Experts discuss the effectiveness of the influenza vaccine and what to expect during this year’s flu season.
The flu season is right around the corner. Flu season is unpredictable, but activity often begins to increase in Fall. As Americans roll up their sleeves to get their annual flu shot, one concern lingers: How effective will the vaccine be?. The answer, according to experts, is we couldn’t be certain — however, the vaccine is safe and your best defense against becoming seriously ill with influenza.
Why Should People Get Vaccinated Against Flu?
Influenza (flu) is a potentially fatal disease that can result in hospitalization and, in some cases, death. Every flu season is different, and its effects vary. According to the Centers for Disease Control and Prevention (CDC), millions of people get the flu each year. Hundreds of thousands are hospitalized, and thousands to tens of thousands die from flu-related causes.

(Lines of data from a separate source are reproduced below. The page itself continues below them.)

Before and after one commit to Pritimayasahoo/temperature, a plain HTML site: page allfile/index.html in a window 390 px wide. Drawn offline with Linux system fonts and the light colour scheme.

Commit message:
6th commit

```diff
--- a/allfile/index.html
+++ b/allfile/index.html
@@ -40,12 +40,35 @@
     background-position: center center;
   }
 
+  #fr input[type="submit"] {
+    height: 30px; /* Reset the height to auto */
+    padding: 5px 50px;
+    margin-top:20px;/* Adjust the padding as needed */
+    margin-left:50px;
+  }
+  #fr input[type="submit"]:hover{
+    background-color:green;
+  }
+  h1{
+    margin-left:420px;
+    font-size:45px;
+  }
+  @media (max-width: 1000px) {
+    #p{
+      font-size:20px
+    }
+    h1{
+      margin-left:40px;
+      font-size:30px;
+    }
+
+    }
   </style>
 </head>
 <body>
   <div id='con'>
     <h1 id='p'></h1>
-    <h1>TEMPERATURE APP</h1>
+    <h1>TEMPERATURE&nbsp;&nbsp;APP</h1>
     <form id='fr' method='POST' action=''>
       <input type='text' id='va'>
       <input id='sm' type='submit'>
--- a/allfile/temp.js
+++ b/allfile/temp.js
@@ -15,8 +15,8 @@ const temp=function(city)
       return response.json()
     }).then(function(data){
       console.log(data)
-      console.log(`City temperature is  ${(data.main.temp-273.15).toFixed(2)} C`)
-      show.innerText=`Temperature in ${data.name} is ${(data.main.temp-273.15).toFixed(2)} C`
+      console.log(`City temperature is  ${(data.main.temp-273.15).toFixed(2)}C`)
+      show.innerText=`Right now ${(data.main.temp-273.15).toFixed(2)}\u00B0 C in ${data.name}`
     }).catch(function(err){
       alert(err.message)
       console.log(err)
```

An annual seasonal flu vaccine is the best defense against flu. Experts say that vaccination has reduced the risk of flu illnesses, hospitalizations, and even flu-related death in children. While some people who receive a flu vaccine may still become ill, several studies showed that flu vaccination reduces the severity of the disease.

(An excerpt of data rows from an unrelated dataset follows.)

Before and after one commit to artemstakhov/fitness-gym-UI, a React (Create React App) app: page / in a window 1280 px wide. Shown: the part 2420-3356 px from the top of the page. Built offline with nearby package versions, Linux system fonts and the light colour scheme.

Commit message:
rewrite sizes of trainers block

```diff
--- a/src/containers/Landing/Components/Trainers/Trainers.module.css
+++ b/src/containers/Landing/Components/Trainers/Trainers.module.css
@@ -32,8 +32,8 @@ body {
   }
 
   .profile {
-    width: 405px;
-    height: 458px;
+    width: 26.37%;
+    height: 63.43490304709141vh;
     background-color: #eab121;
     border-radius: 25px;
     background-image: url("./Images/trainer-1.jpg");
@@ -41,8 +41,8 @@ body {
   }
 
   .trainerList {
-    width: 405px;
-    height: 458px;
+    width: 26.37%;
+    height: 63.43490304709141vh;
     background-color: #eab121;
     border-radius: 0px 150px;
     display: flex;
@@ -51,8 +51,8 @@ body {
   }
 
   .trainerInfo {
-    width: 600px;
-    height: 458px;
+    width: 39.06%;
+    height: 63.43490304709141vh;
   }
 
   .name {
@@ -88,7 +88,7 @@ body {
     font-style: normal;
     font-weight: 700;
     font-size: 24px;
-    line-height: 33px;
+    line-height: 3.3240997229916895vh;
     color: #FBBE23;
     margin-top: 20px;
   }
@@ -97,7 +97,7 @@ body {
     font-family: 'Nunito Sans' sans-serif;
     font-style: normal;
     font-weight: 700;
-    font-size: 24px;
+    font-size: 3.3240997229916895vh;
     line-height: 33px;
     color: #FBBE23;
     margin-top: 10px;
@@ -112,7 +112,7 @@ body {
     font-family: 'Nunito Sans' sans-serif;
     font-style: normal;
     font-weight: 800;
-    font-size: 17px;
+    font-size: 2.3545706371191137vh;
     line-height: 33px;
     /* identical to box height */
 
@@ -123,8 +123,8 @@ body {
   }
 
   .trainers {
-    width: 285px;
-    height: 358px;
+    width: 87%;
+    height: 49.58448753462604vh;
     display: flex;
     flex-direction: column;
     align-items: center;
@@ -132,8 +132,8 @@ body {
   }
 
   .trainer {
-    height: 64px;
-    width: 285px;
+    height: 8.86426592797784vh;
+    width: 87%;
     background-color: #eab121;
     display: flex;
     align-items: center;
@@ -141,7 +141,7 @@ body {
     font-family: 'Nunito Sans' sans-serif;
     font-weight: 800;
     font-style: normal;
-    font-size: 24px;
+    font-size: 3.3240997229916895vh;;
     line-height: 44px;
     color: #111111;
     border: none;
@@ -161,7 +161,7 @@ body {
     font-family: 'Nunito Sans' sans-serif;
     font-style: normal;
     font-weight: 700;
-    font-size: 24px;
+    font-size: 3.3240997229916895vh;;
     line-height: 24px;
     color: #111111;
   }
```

Vaccine Effectiveness Fluctuates Every Year
Based on the CDC statistics for the efficacy of the flu vaccine, you can see how it has been protecting Americans from getting sick over the past few decades.
According to Richard Webby, Ph.D., an influenza expert at St. Jude Children’s Research Hospital, The World Health Organization (WHO) has a network of approximately 148 laboratories in 120 countries that collect specimens from people experiencing flu-like symptoms during the typical flu season. They then analyze the samples and asks a pretty simple question: “Looking at the vaccine strains that we have now, how closely do those match the strains that we think are going to predominate in six months?.”
Each country develops vaccines they believe will be most beneficial to its population. According to Ada D. Stewart, M.D., The vaccines in the U.S. for this year are Quadrivalent Influenza Vaccine, which means they protect against four different strains of the flu, two types of influenza A and two types of influenza B. The CDC recommends using any licensed, age-appropriate influenza vaccine during the 2021-2021 influenza season.
However, as seen in the recent COVID cases, new strains can emerge. According to Dr. Webby, the flu may still be circulating in another hemisphere. When it comes back, it may have gone in a slightly different direction than was anticipated, so we don’t get that perfect match between what’s in the vaccine and the circulating strains.
What To Expect This Year?
Last year, the U.S. had one of the mildest flu seasons in recent history. However, Dr. Anna Banerji, an epidemiologist, and pediatrician at the University of Toronto. “When you have a low year, usually the following year is a bad year, and when you look around the world, there’s a lot of influenza and RSV occurring.” Last year’s minimal flu season means that researchers had fewer data to use to create this year’s flu vaccine. “We have almost 100-fold less virologic information than we have had in the past, so with that, there is a little bit more uncertainty,” says Dr. Webby.
Dr. Webby and Dr. Stewart urge everyone to get the flu shot: “As we have seen with the COVID vaccine, even if the flu shot doesn’t keep you from getting infected, it certainly decreases your risk of getting severely sick,” says Dr. Webby.